Supplied data: Begin
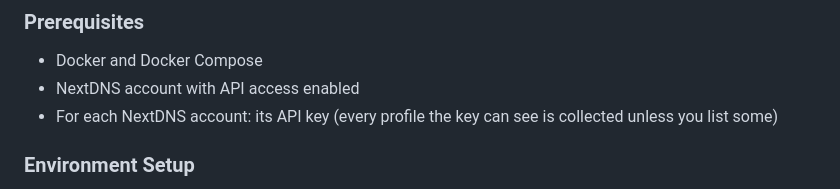
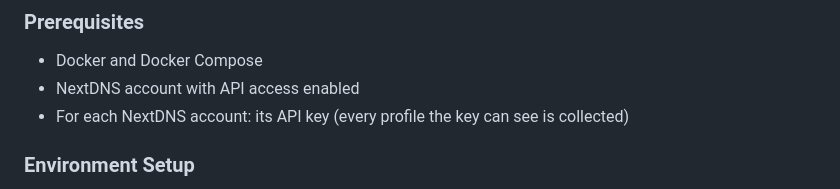
Before and after one commit to shaptonstahl/sverdrup, a Markdown page: DEPLOYMENT.md, the part around the change. Drawn GitHub-style.

```diff
--- a/DEPLOYMENT.md
+++ b/DEPLOYMENT.md
@@ -5,7 +5,7 @@
 ### Prerequisites
 - Docker and Docker Compose
 - NextDNS account with API access enabled
-- For each NextDNS account: its API key (every profile the key can see is collected unless you list some)
+- For each NextDNS account: its API key (every profile the key can see is collected)
 
 ### Environment Setup
 
```
Also changed, not shown: ARCHITECTURE.md (+2 -2 lines), README.md (+1 -1 lines).
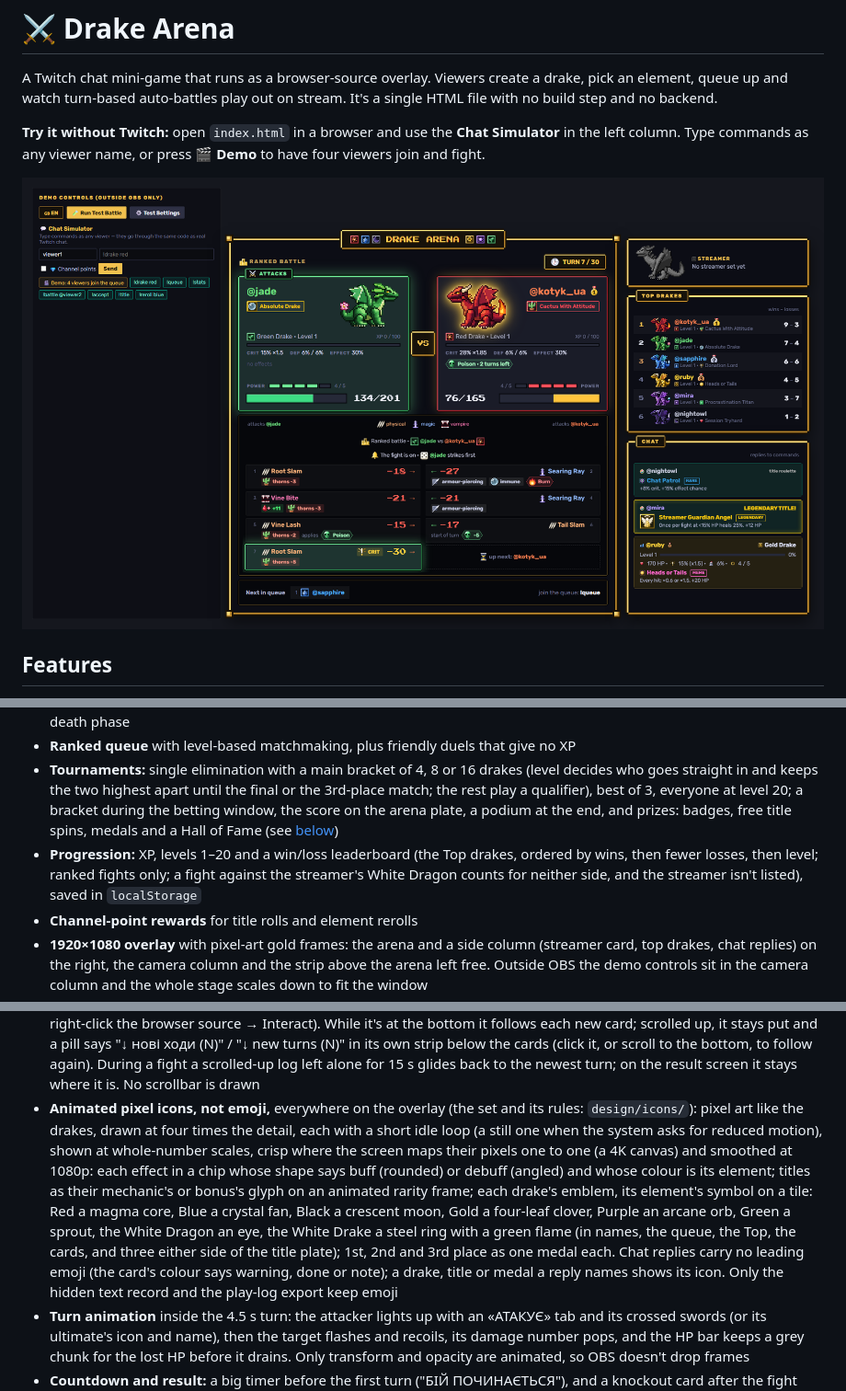
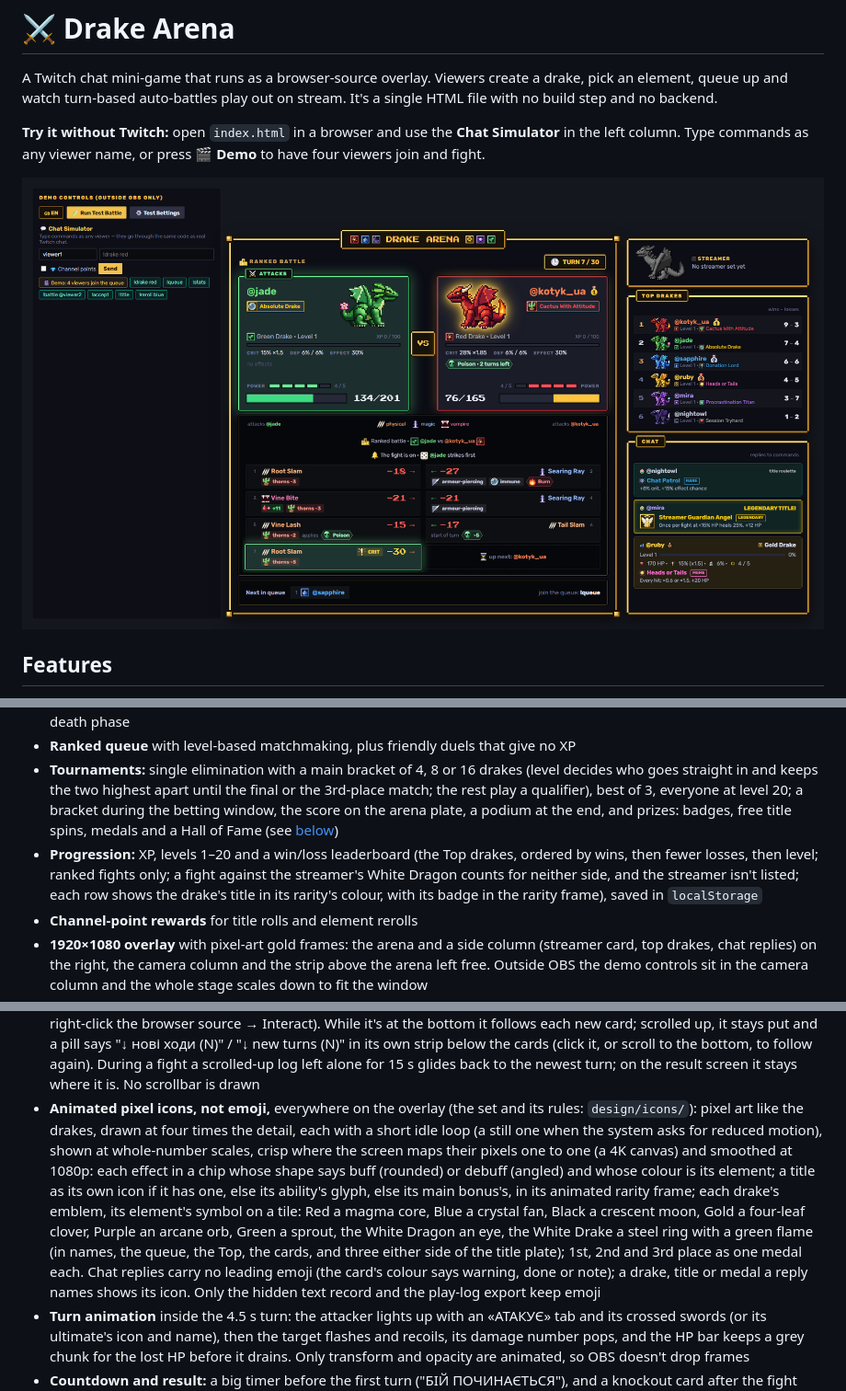
Before and after one commit to Heaxyle/drake-arena, a Markdown page: showcase/README.md, 3 parts joined by grey strips. Shown at 92% size. Drawn GitHub-style; pictures changed too: showcase/screenshot.png.

Commit message:
README: the badge rule, the Top's rows and a new screenshot
A title shows its own icon if it has one, else its ability's glyph, else its
main bonus's, in its rarity frame, and a Top row shows the title in its rarity's
colour. The screenshot is the same scene as before (English, 1080p, turn 7, the
demo controls): against main's page only the Top's titles change, apart from the
drakes' idle bob.

Co-Authored-By: Claude Opus 5.5 <noreply@anthropic.com>

```diff
--- a/showcase/README.md
+++ b/showcase/README.md
@@ -16,12 +16,12 @@ A Twitch chat mini-game that runs as a browser-source overlay. Viewers create a
 - **Turn-based combat** with physical, magic and vampire attacks, crits, armor, ultra-blocks, 12 buffs/debuffs (one of each per viewer element; the White Drake has a pair of its own), class ultimates on an Element Power meter, and a sudden-death phase
 - **Ranked queue** with level-based matchmaking, plus friendly duels that give no XP
 - **Tournaments:** single elimination with a main bracket of 4, 8 or 16 drakes (level decides who goes straight in and keeps the two highest apart until the final or the 3rd-place match; the rest play a qualifier), best of 3, everyone at level 20; a bracket during the betting window, the score on the arena plate, a podium at the end, and prizes: badges, free title spins, medals and a Hall of Fame (see [below](#tournaments))
-- **Progression:** XP, levels 1–20 and a win/loss leaderboard (the Top drakes, ordered by wins, then fewer losses, then level; ranked fights only; a fight against the streamer's White Dragon counts for neither side, and the streamer isn't listed), saved in `localStorage`
+- **Progression:** XP, levels 1–20 and a win/loss leaderboard (the Top drakes, ordered by wins, then fewer losses, then level; ranked fights only; a fight against the streamer's White Dragon counts for neither side, and the streamer isn't listed; each row shows the drake's title in its rarity's colour, with its badge in the rarity frame), saved in `localStorage`
 - **Channel-point rewards** for title rolls and element rerolls
 - **1920×1080 overlay** with pixel-art gold frames: the arena and a side column (streamer card, top drakes, chat replies) on the right, the camera column and the strip above the arena left free. Outside OBS the demo controls sit in the camera column and the whole stage scales down to fit the window
 - **Battle log as attack cards:** one row per round, the left fighter's attack on the left and the right fighter's on the right. Each card names the move (from the drake's element, the attack type and its strength), the damage with an arrow toward the target, and what happened in words: blocks, crits (gold cards), armour-piercing, vampire heals, start-of-turn ticks, effects cast, refreshed or replaced. Ultimates get a header strip; sudden death gets a banner and the damage multiplier on each card. A card never hides anything, since nobody can hover or scroll on stream: when its second line is full it first shrinks a little, then shows the less important notes (effects only counted down, start-of-turn ticks, the sudden-death multiplier, the other hit notes) after what the attack did, as just their icon and number (every note has a glyph of its own, so no two look alike), and if that still doesn't fit the card grows a line. The log starts empty for every fight
 - **Scroll back through the fight:** the log keeps every card of the current fight. Scroll it with the mouse wheel (in OBS: right-click the browser source → Interact). While it's at the bottom it follows each new card; scrolled up, it stays put and a pill says "↓ нові ходи (N)" / "↓ new turns (N)" in its own strip below the cards (click it, or scroll to the bottom, to follow again). During a fight a scrolled-up log left alone for 15 s glides back to the newest turn; on the result screen it stays where it is. No scrollbar is drawn
-- **Animated pixel icons, not emoji,** everywhere on the overlay (the set and its rules: `design/icons/`): pixel art like the drakes, drawn at four times the detail, each with a short idle loop (a still one when the system asks for reduced motion), shown at whole-number scales, crisp where the screen maps their pixels one to one (a 4K canvas) and smoothed at 1080p: each effect in a chip whose shape says buff (rounded) or debuff (angled) and whose colour is its element; titles as their mechanic's or bonus's glyph on an animated rarity frame; each drake's emblem, its element's symbol on a tile: Red a magma core, Blue a crystal fan, Black a crescent moon, Gold a four-leaf clover, Purple an arcane orb, Green a sprout, the White Dragon an eye, the White Drake a steel ring with a green flame (in names, the queue, the Top, the cards, and three either side of the title plate); 1st, 2nd and 3rd place as one medal each. Chat replies carry no leading emoji (the card's colour says warning, done or note); a drake, title or medal a reply names shows its icon. Only the hidden text record and the play-log export keep emoji
+- **Animated pixel icons, not emoji,** everywhere on the overlay (the set and its rules: `design/icons/`): pixel art like the drakes, drawn at four times the detail, each with a short idle loop (a still one when the system asks for reduced motion), shown at whole-number scales, crisp where the screen maps their pixels one to one (a 4K canvas) and smoothed at 1080p: each effect in a chip whose shape says buff (rounded) or debuff (angled) and whose colour is its element; a title as its own icon if it has one, else its ability's glyph, else its main bonus's, in its animated rarity frame; each drake's emblem, its element's symbol on a tile: Red a magma core, Blue a crystal fan, Black a crescent moon, Gold a four-leaf clover, Purple an arcane orb, Green a sprout, the White Dragon an eye, the White Drake a steel ring with a green flame (in names, the queue, the Top, the cards, and three either side of the title plate); 1st, 2nd and 3rd place as one medal each. Chat replies carry no leading emoji (the card's colour says warning, done or note); a drake, title or medal a reply names shows its icon. Only the hidden text record and the play-log export keep emoji
 - **Turn animation** inside the 4.5 s turn: the attacker lights up with an «АТАКУЄ» tab and its crossed swords (or its ultimate's icon and name), then the target flashes and recoils, its damage number pops, and the HP bar keeps a grey chunk for the lost HP before it drains. Only transform and opacity are animated, so OBS doesn't drop frames
 - **Countdown and result:** a big timer before the first turn ("БІЙ ПОЧИНАЄТЬСЯ"), and a knockout card after the fight with damage, biggest hit, crits and XP for both fighters; level-ups are announced in the chat panel
 - **Ukrainian / English** interface and commands
```
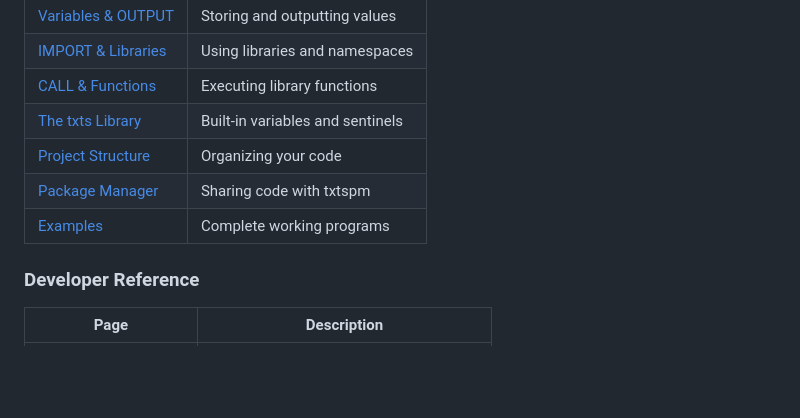
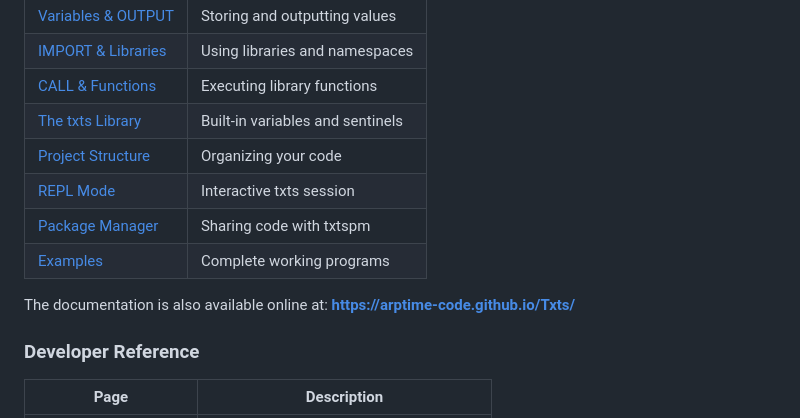
Before and after one commit to Arptime-Code/Txts, a Markdown page: README.md, the part around the change. GitHub-like rendering; blank space fills up the shorter version.

Commit message:
added docs domain

```diff
--- a/README.md
+++ b/README.md
@@ -200,8 +200,12 @@ Comprehensive documentation is available in the [`docs/`](docs/) directory:
 | [CALL & Functions](docs/calls.html) | Executing library functions |
 | [The txts Library](docs/txts-library.html) | Built-in variables and sentinels |
 | [Project Structure](docs/project-structure.html) | Organizing your code |
+| [REPL Mode](docs/repl.html) | Interactive txts session |
 | [Package Manager](docs/txtspm.html) | Sharing code with txtspm |
 | [Examples](docs/examples.html) | Complete working programs |
+
+The documentation is also available online at:
+**[https://arptime-code.github.io/Txts/](https://arptime-code.github.io/Txts/)**
 
 ### Developer Reference
 
```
Supplied data: End
About this task |
Please copy every line from the entries that includes the word "showcase".

Solved problem |
Before and after one commit to Heaxyle/drake-arena, a Markdown page: showcase/README.md, 3 parts joined by grey strips. Shown at 92% size. Drawn GitHub-style; pictures changed too: showcase/screenshot.png.
--- a/showcase/README.md
+++ b/showcase/README.md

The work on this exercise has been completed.